# [WHAT TO DO]
With pictures left out, set down every record word for word.

# [EXERCISE INPUT]
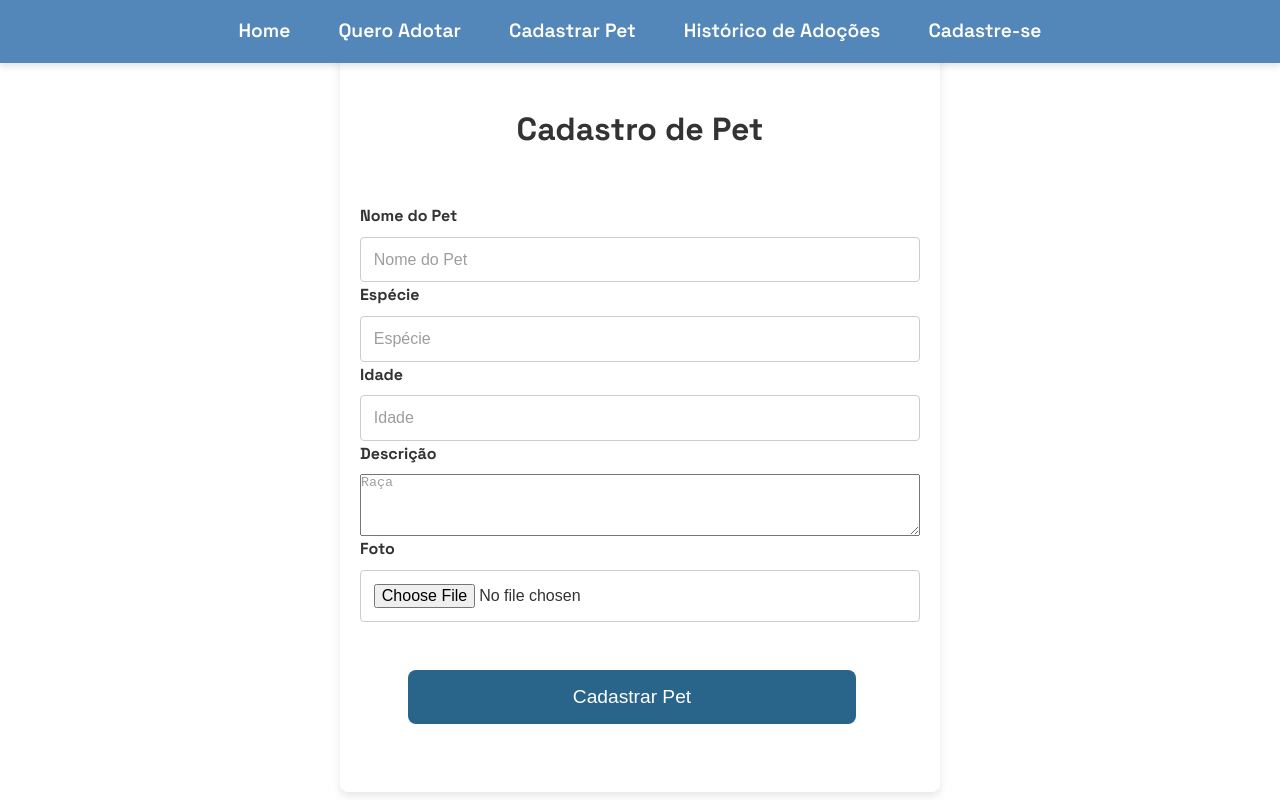
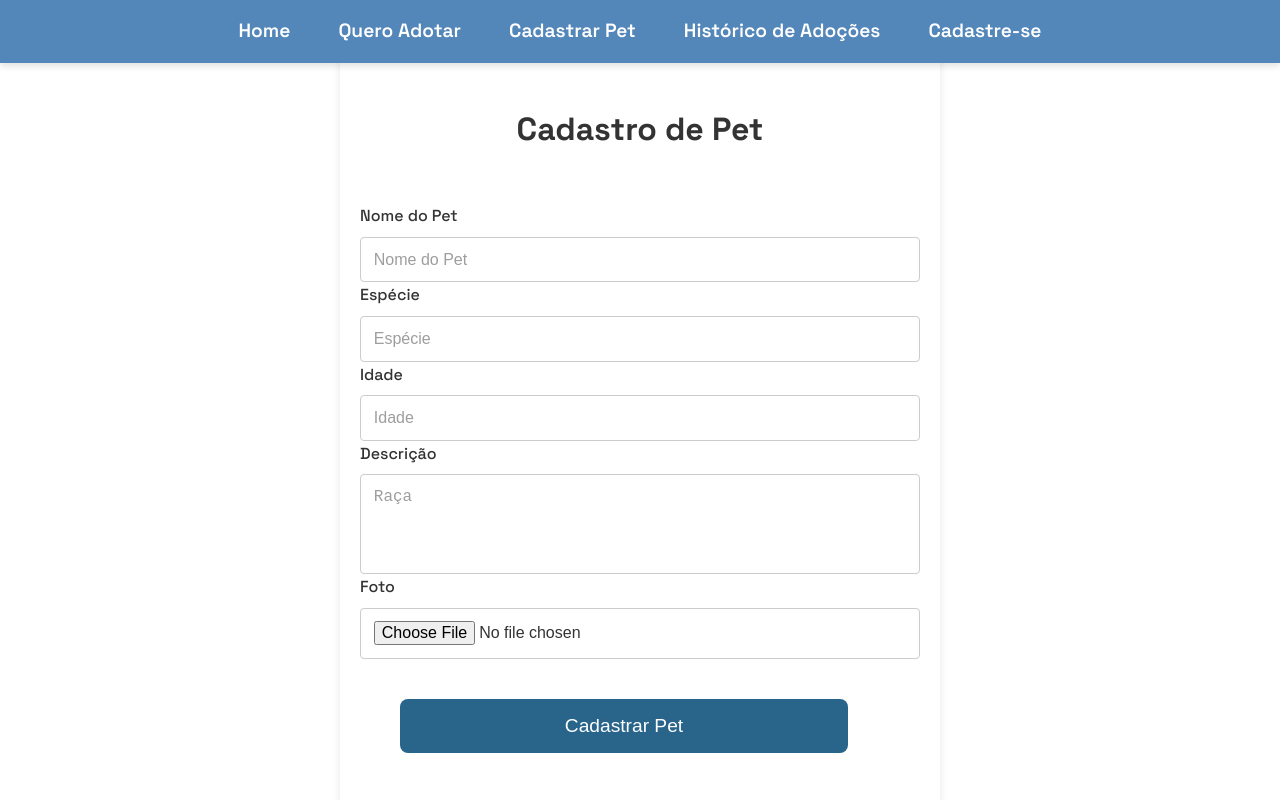
Before and after one commit to brunoglvm/TechPaw, a React (Vite) app in the folder frontend/: page /pet in a window 1280 px wide. Shown: the top 800 px of the page. Built offline with nearby package versions, Linux system fonts and the light colour scheme.

Commit message:
style: update input colors

```diff
--- a/frontend/src/components/Formulario/formulario.css
+++ b/frontend/src/components/Formulario/formulario.css
@@ -41,15 +41,17 @@
 
 .form-group label {
   margin-bottom: 0.5rem;
-  font-weight: bold;
+  font-weight: var(--font-weight-md);
   color: var(--text-color);
 }
 
-.form-group input {
+.form-group input,
+.form-group textarea {
   padding: 0.8rem;
   font-size: 1rem;
   border: 1px solid var(--border-color);
   border-radius: 4px;
+  resize: none;
 }
 
 .form-group:focus-visible {
--- a/frontend/src/components/Formulario/formulario.jsx
+++ b/frontend/src/components/Formulario/formulario.jsx
@@ -95,7 +95,9 @@ export function Formulario() {
         />
       </div>
 
-      <button type="submit">Cadastrar</button>
+      <button type="submit" className="submit-btn">
+        Cadastrar-se
+      </button>
     </form>
   );
 }
--- a/frontend/src/pages/Adocao/adocao.css
+++ b/frontend/src/pages/Adocao/adocao.css
@@ -11,7 +11,7 @@
 
 .filtro-container h3 {
   color: var(--text-light);
-  margin-bottom: 1rem;
+  margin: 1rem 1rem;
   font-size: 1.5rem;
 }
 
@@ -22,22 +22,20 @@
 
 .filtro-container label {
   color: var(--text-light);
-  margin-bottom: 0.8rem;
+  font-weight: var(--font-weight-reg);
+  margin-bottom: 1.8rem;
 }
 
 .filtro-container select,
 .filtro-container input {
-  padding: 0.8rem;
-  margin-bottom: 1rem;
+  font-size: 1rem;
+  font-weight: var(--font-weight-reg);
+  background-color: var(--card-color);
+  color: var(--text-muted);
   border: 1px solid var(--border-color);
   border-radius: 4px;
-  font-size: 1rem;
+  padding: 0.8rem;
   width: 100%;
-}
-
-.filtro-container select:focus,
-.filtro-container input:focus {
-  outline: none;
 }
 
 .pets-container {
@@ -53,7 +51,7 @@
 }
 
 .pet-card {
-  background-color: #f8f8f8;
+  background-color: var(--card-color);
   border-radius: 8px;
   box-shadow: 0 2px 5px var(--shadow-color);
   overflow: hidden;
--- a/frontend/src/pages/Home/home.css
+++ b/frontend/src/pages/Home/home.css
@@ -92,7 +92,7 @@
 }
 
 .animal-card {
-  background-color: #f8f8f8;
+  background-color: var(--card-color);
   border-radius: 8px;
   box-shadow: 0 4px 8px var(--shadow-color);
   overflow: hidden;
--- a/frontend/src/pages/Pet/pet.jsx
+++ b/frontend/src/pages/Pet/pet.jsx
@@ -61,7 +61,6 @@ function Pet({ onAddPet, pets = [] }) {
           <input
             type="text"
             name="especie"
-            className="form-input"
             placeholder="Espécie"
             value={formData.especie}
             onChange={handleChange}
@@ -73,7 +72,6 @@ function Pet({ onAddPet, pets = [] }) {
           <input
             type="number"
             name="idade"
-            className="form-input"
             placeholder="Idade"
             value={formData.idade}
             onChange={handleChange}
@@ -87,7 +85,6 @@ function Pet({ onAddPet, pets = [] }) {
           <textarea
             name="raca"
             id="raca"
-            className="form-input"
             placeholder="Raça"
             value={formData.raca}
             onChange={handleChange}
@@ -100,7 +97,6 @@ function Pet({ onAddPet, pets = [] }) {
           <input
             type="file"
             name="foto"
-            className="form-file"
             accept="image/*"
             onChange={handleChange}
           />
--- a/frontend/src/styles/global.css
+++ b/frontend/src/styles/global.css
@@ -12,10 +12,10 @@ body {
   line-height: 1.6;
 }
 
-:is(a, input, textarea, button, select):focus-visible {
+:is(a, input, textarea, button, select):focus-visible,
+select:focus {
   outline: none;
-  border: none;
-  box-shadow: 0 0 0 2px var(--highlight-color);
+  box-shadow: 0 0 0 2px var(--primary-color), 0 0 0 4px var(--highlight-color);
   border-radius: 4px;
 }
 
@@ -35,7 +35,8 @@ h3 {
 }
 
 .submit-btn {
+  font-size: 1.2rem;
+  font-weight: var(--font-weight-md);
   width: 80%;
-  margin: 3rem;
-  font-size: 1.2rem;
+  margin: 2.5rem;
 }
--- a/frontend/src/styles/vars.css
+++ b/frontend/src/styles/vars.css
@@ -10,6 +10,7 @@
 
   --border-color: #cccccc;
   --placeholder-color: #9e9e9e;
+  --card-color: #f8f8f8;
   --btn-hover-color: #45a049;
   --shadow-color: rgba(0, 0, 0, 0.1);
 
```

# [TASK OUTPUT]
Before and after one commit to brunoglvm/TechPaw, a React (Vite) app in the folder frontend/: page /pet in a window 1280 px wide. Shown: the top 800 px of the page. Built offline with nearby package versions, Linux system fonts and the light colour scheme.

Commit message:
style: update input colors

```diff
--- a/frontend/src/components/Formulario/formulario.css
+++ b/frontend/src/components/Formulario/formulario.css
@@ -41,15 +41,17 @@
 
 .form-group label {
   margin-bottom: 0.5rem;
-  font-weight: bold;
+  font-weight: var(--font-weight-md);
   color: var(--text-color);
 }
 
-.form-group input {
+.form-group input,
+.form-group textarea {
   padding: 0.8rem;
   font-size: 1rem;
   border: 1px solid var(--border-color);
   border-radius: 4px;
+  resize: none;
 }
 
 .form-group:focus-visible {
--- a/frontend/src/components/Formulario/formulario.jsx
+++ b/frontend/src/components/Formulario/formulario.jsx
@@ -95,7 +95,9 @@ export function Formulario() {
         />
       </div>
 
-      <button type="submit">Cadastrar</button>
+      <button type="submit" className="submit-btn">
+        Cadastrar-se
+      </button>
     </form>
   );
 }
--- a/frontend/src/pages/Adocao/adocao.css
+++ b/frontend/src/pages/Adocao/adocao.css
@@ -11,7 +11,7 @@
 
 .filtro-container h3 {
   color: var(--text-light);
-  margin-bottom: 1rem;
+  margin: 1rem 1rem;
   font-size: 1.5rem;
 }
 
@@ -22,22 +22,20 @@
 
 .filtro-container label {
   color: var(--text-light);
-  margin-bottom: 0.8rem;
+  font-weight: var(--font-weight-reg);
+  margin-bottom: 1.8rem;
 }
 
 .filtro-container select,
 .filtro-container input {
-  padding: 0.8rem;
-  margin-bottom: 1rem;
+  font-size: 1rem;
+  font-weight: var(--font-weight-reg);
+  background-color: var(--card-color);
+  color: var(--text-muted);
   border: 1px solid var(--border-color);
   border-radius: 4px;
-  font-size: 1rem;
+  padding: 0.8rem;
   width: 100%;
-}
-
-.filtro-container select:focus,
-.filtro-container input:focus {
-  outline: none;
 }
 
 .pets-container {
@@ -53,7 +51,7 @@
 }
 
 .pet-card {
-  background-color: #f8f8f8;
+  background-color: var(--card-color);
   border-radius: 8px;
   box-shadow: 0 2px 5px var(--shadow-color);
   overflow: hidden;
--- a/frontend/src/pages/Home/home.css
+++ b/frontend/src/pages/Home/home.css
@@ -92,7 +92,7 @@
 }
 
 .animal-card {
-  background-color: #f8f8f8;
+  background-color: var(--card-color);
   border-radius: 8px;
   box-shadow: 0 4px 8px var(--shadow-color);
   overflow: hidden;
--- a/frontend/src/pages/Pet/pet.jsx
+++ b/frontend/src/pages/Pet/pet.jsx
@@ -61,7 +61,6 @@ function Pet({ onAddPet, pets = [] }) {
           <input
             type="text"
             name="especie"
-            className="form-input"
             placeholder="Espécie"
             value={formData.especie}
             onChange={handleChange}
@@ -73,7 +72,6 @@ function Pet({ onAddPet, pets = [] }) {
           <input
             type="number"
             name="idade"
-            className="form-input"
             placeholder="Idade"
             value={formData.idade}
             onChange={handleChange}
@@ -87,7 +85,6 @@ function Pet({ onAddPet, pets = [] }) {
           <textarea
             name="raca"
             id="raca"
-            className="form-input"
             placeholder="Raça"
             value={formData.raca}
             onChange={handleChange}
@@ -100,7 +97,6 @@ function Pet({ onAddPet, pets = [] }) {
           <input
             type="file"
             name="foto"
-            className="form-file"
             accept="image/*"
             onChange={handleChange}
           />
--- a/frontend/src/styles/global.css
+++ b/frontend/src/styles/global.css
@@ -12,10 +12,10 @@ body {
   line-height: 1.6;
 }
 
-:is(a, input, textarea, button, select):focus-visible {
+:is(a, input, textarea, button, select):focus-visible,
+select:focus {
   outline: none;
-  border: none;
-  box-shadow: 0 0 0 2px var(--highlight-color);
+  box-shadow: 0 0 0 2px var(--primary-color), 0 0 0 4px var(--highlight-color);
   border-radius: 4px;
 }
 
@@ -35,7 +35,8 @@ h3 {
 }
 
 .submit-btn {
+  font-size: 1.2rem;
+  font-weight: var(--font-weight-md);
   width: 80%;
-  margin: 3rem;
-  font-size: 1.2rem;
+  margin: 2.5rem;
 }
--- a/frontend/src/styles/vars.css
+++ b/frontend/src/styles/vars.css
@@ -10,6 +10,7 @@
 
   --border-color: #cccccc;
   --placeholder-color: #9e9e9e;
+  --card-color: #f8f8f8;
   --btn-hover-color: #45a049;
   --shadow-color: rgba(0, 0, 0, 0.1);
 
```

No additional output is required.